Exercise requirements: All that is needed is every line of the listing below that has "ForeignKey".
(Records for this exercise begins)
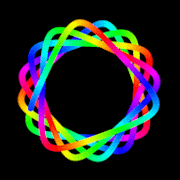
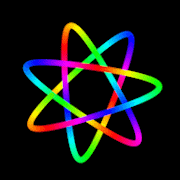
Bump service worker cache versions

diff --git a/service-worker.js b/service-worker.js
@@ -1,4 +1,4 @@
-const CACHE_NAME = 'gyrograf-v1.0.2';
+const CACHE_NAME = 'gyrograf-v1.0.3';
 
 const ASSETS = [
   './',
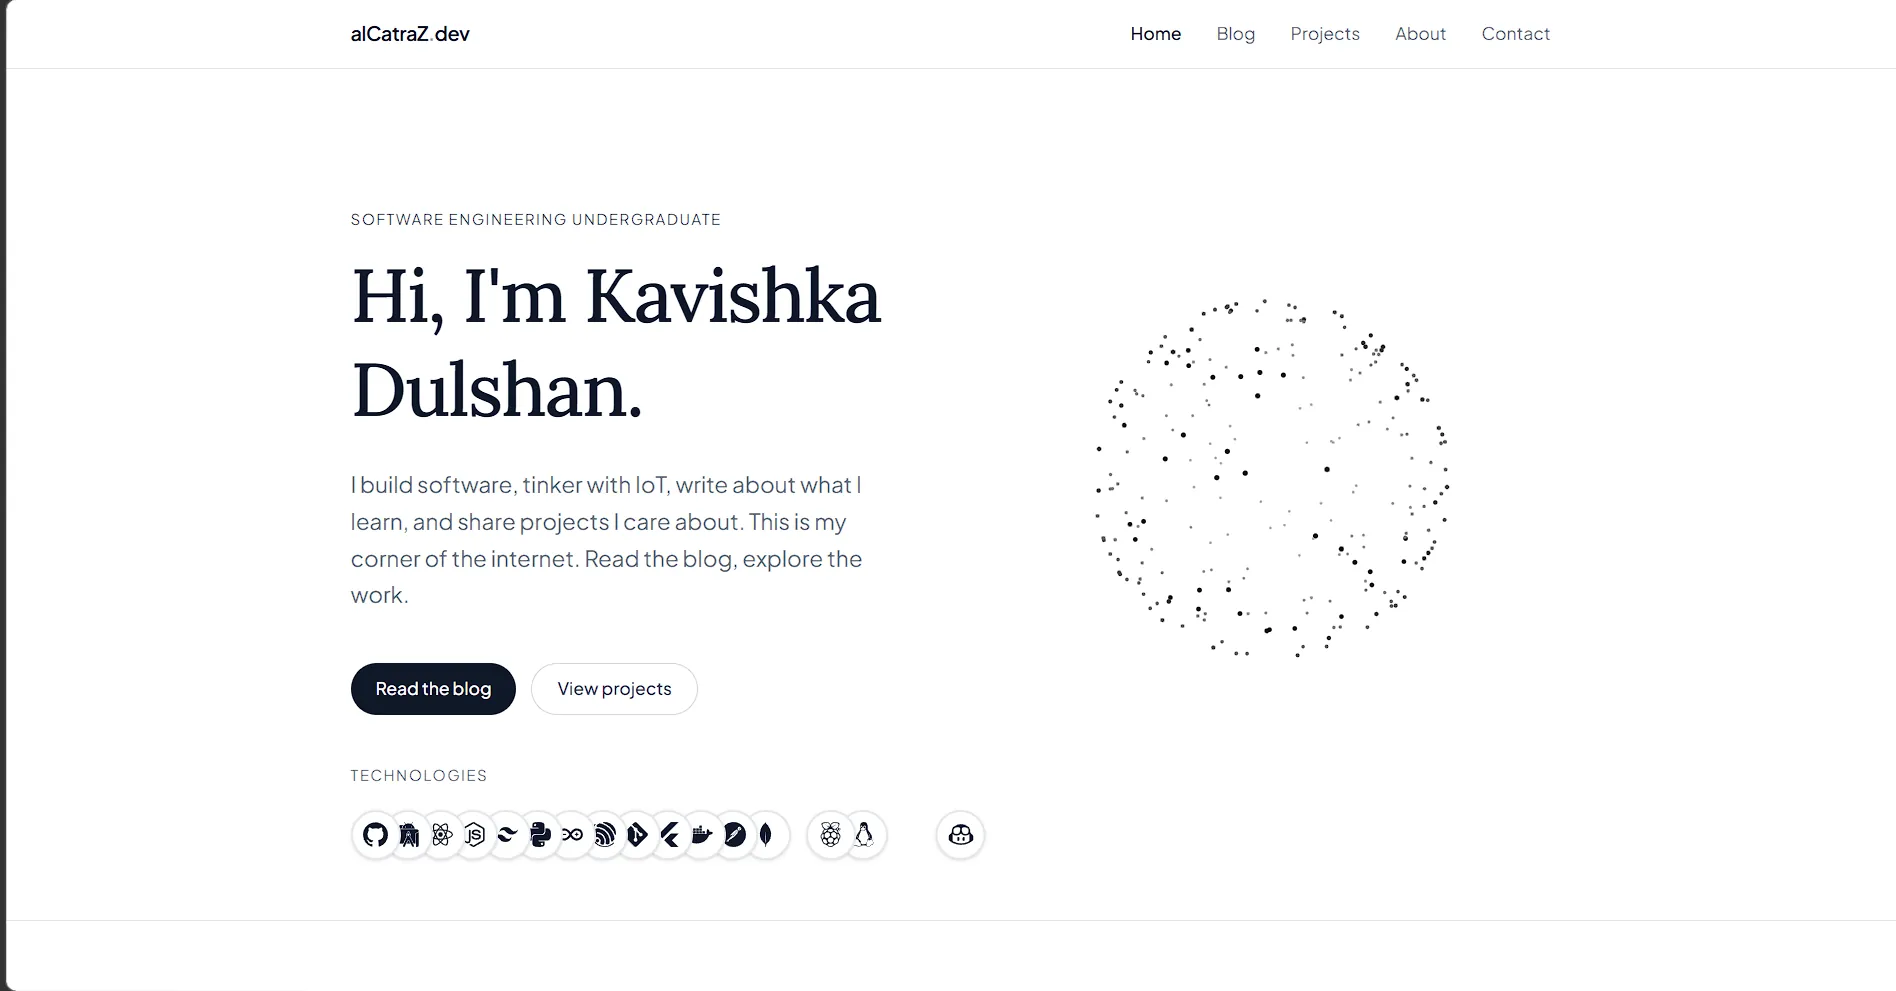
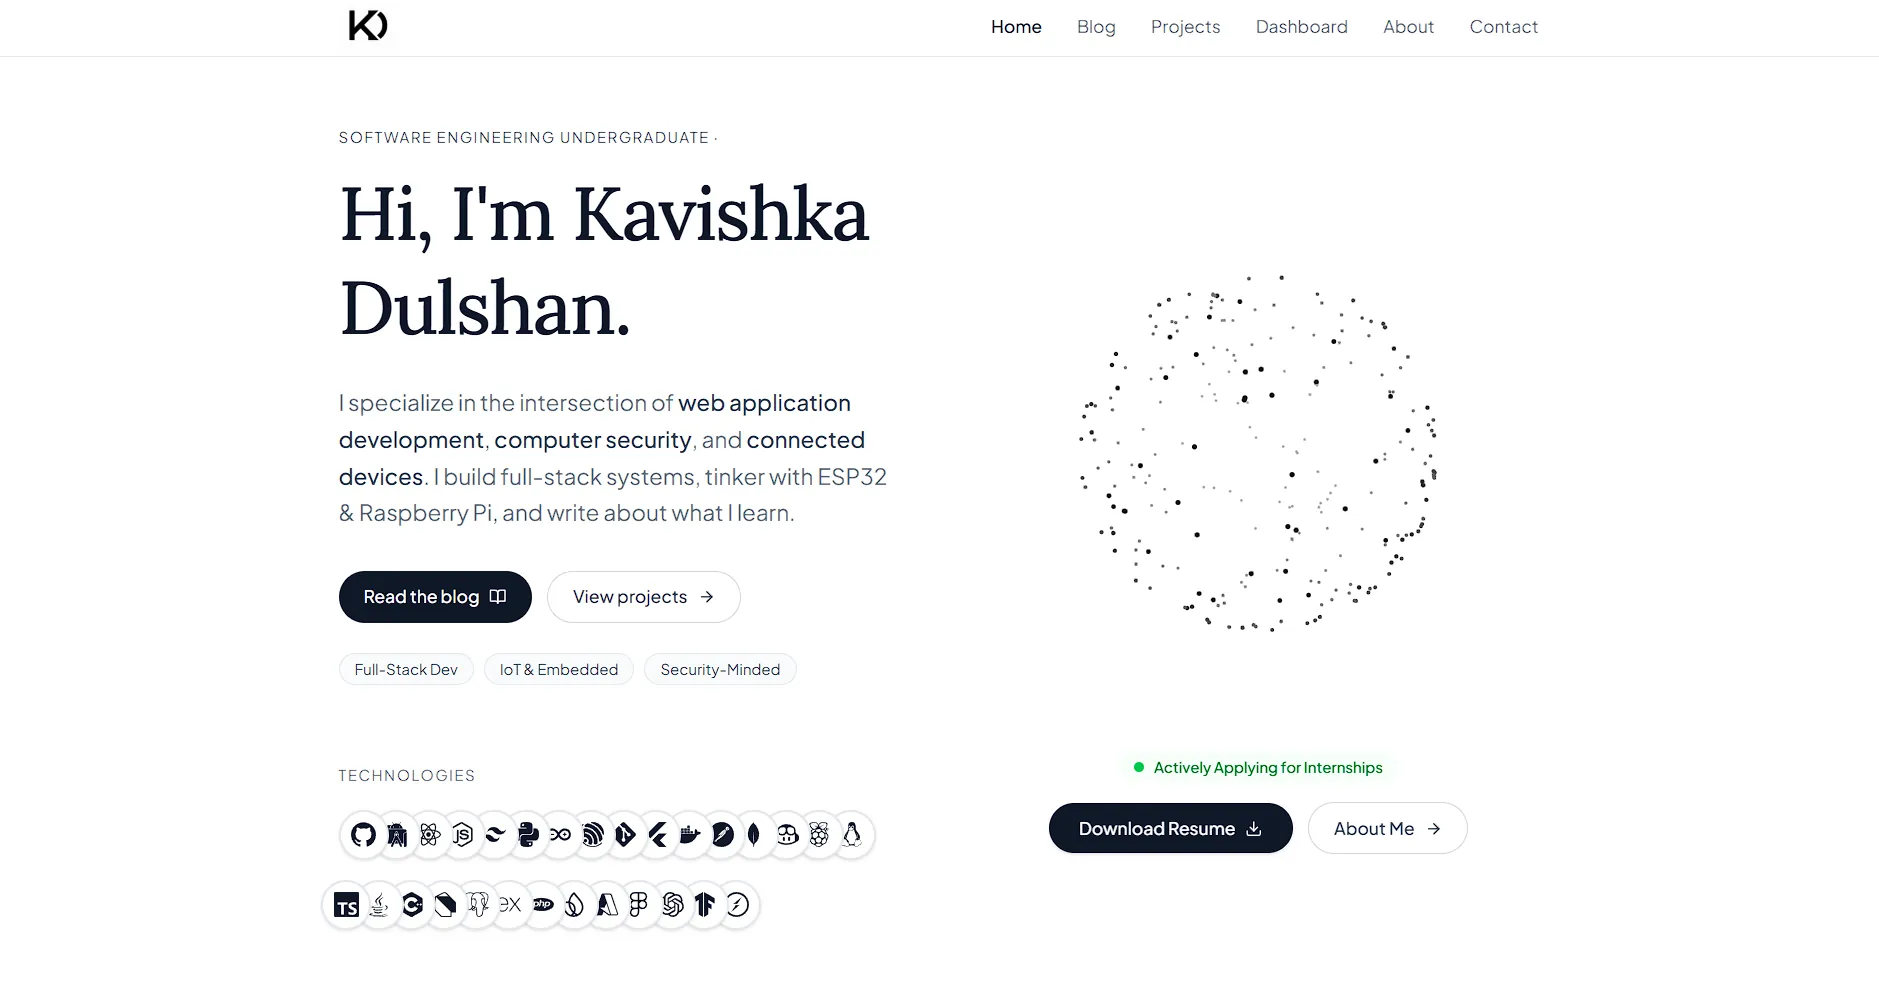
portfolio project post updated

diff --git a/src/components/SEO.jsx b/src/components/SEO.jsx
@@ -54,7 +54,7 @@ export default function SEO({
 
       {/* i18n hreflang alternate links — prevents duplicate-content penalties */}
       {hreflang && hreflang.map(({ lang, href }) => (
-        <link key={lang} rel="alternate" hreflang={lang} href={href} />
+        <link key={lang} rel="alternate" hrefLang={lang} href={href} />
       ))}
 
       {/* Open Graph */}
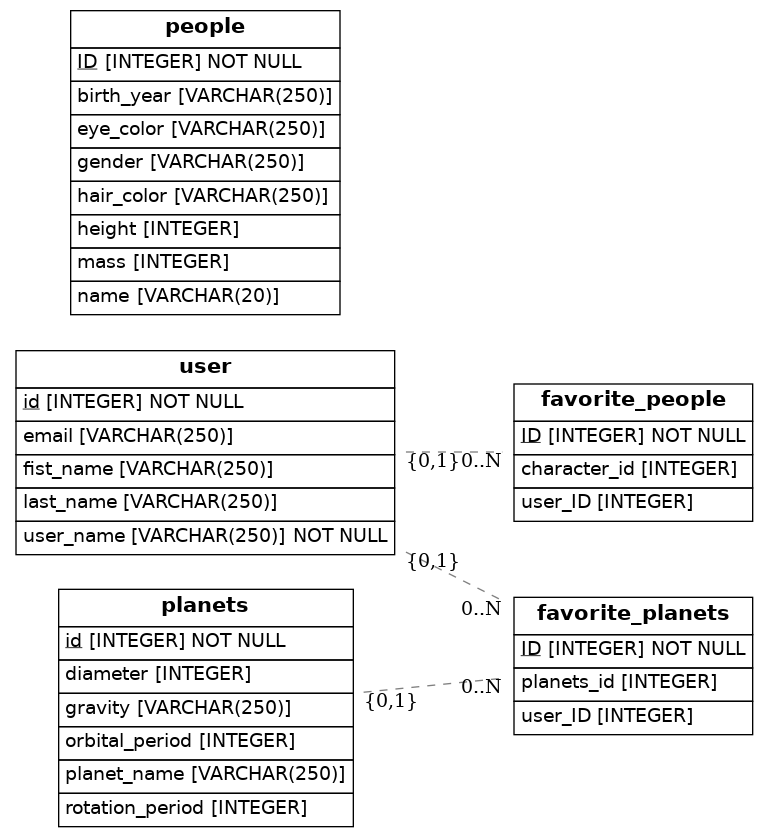
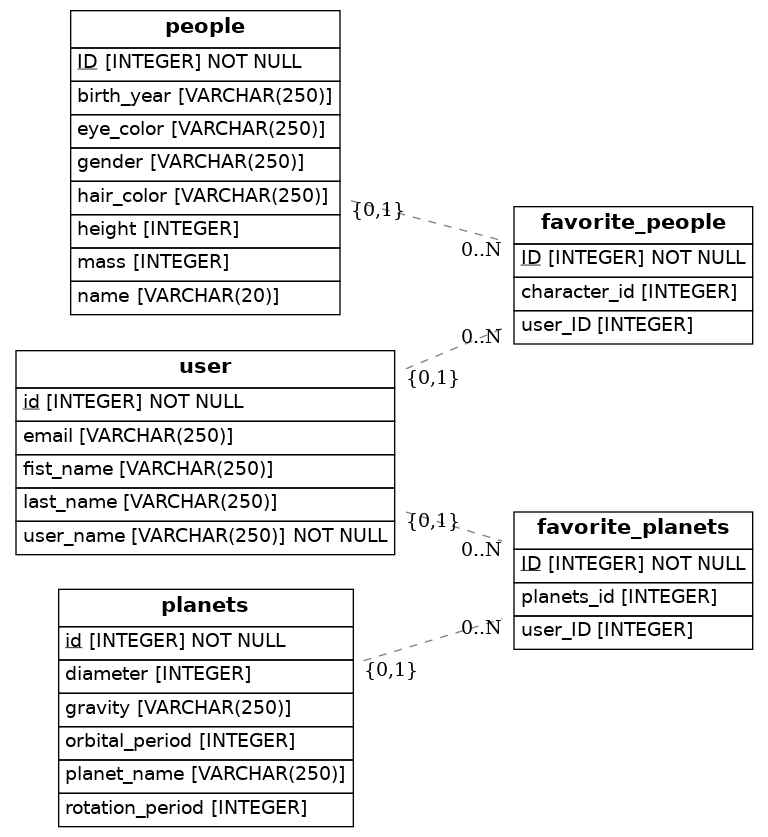
foreign keys añadidas

diff --git a/src/models.py b/src/models.py
@@ -17,6 +17,9 @@ class User(Base):
     last_name = Column(String(250))
     email = Column(String(250))
 
+    def to_dict(self):
+        return {}
+
 
 class Planets(Base):
     __tablename__ = 'planets'
@@ -26,6 +29,9 @@ class Planets(Base):
     rotation_period = Column(Integer)
     gravity = Column(String(250))
     orbital_period = Column(Integer)
+
+    def to_dict(self):
+        return {}
 
 
 class People(Base):
@@ -39,14 +45,20 @@ class People(Base):
     birth_year = Column(String(250))
     gender = Column(String(250))
 
+    def to_dict(self):
+        return {}
+
 
 class FavoritePeople(Base):
     __tablename__ = 'favorite_people'
     ID = Column(Integer, primary_key=True)
     user_ID = Column(Integer, ForeignKey('user.ID'))
     user_relationship = relationship(User)
-    character_id = Column(Integer, ForeignKey('character.ID'))
+    character_id = Column(Integer, ForeignKey('people.ID'))
     character_relationship = relationship(People) 
+
+    def to_dict(self):
+        return {}
 
 
 class FavouritePlanets(Base):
(Records for this exercise ends)
Response area:
     user_ID = Column(Integer, ForeignKey('user.ID'))
-    character_id = Column(Integer, ForeignKey('character.ID'))
+    character_id = Column(Integer, ForeignKey('people.ID'))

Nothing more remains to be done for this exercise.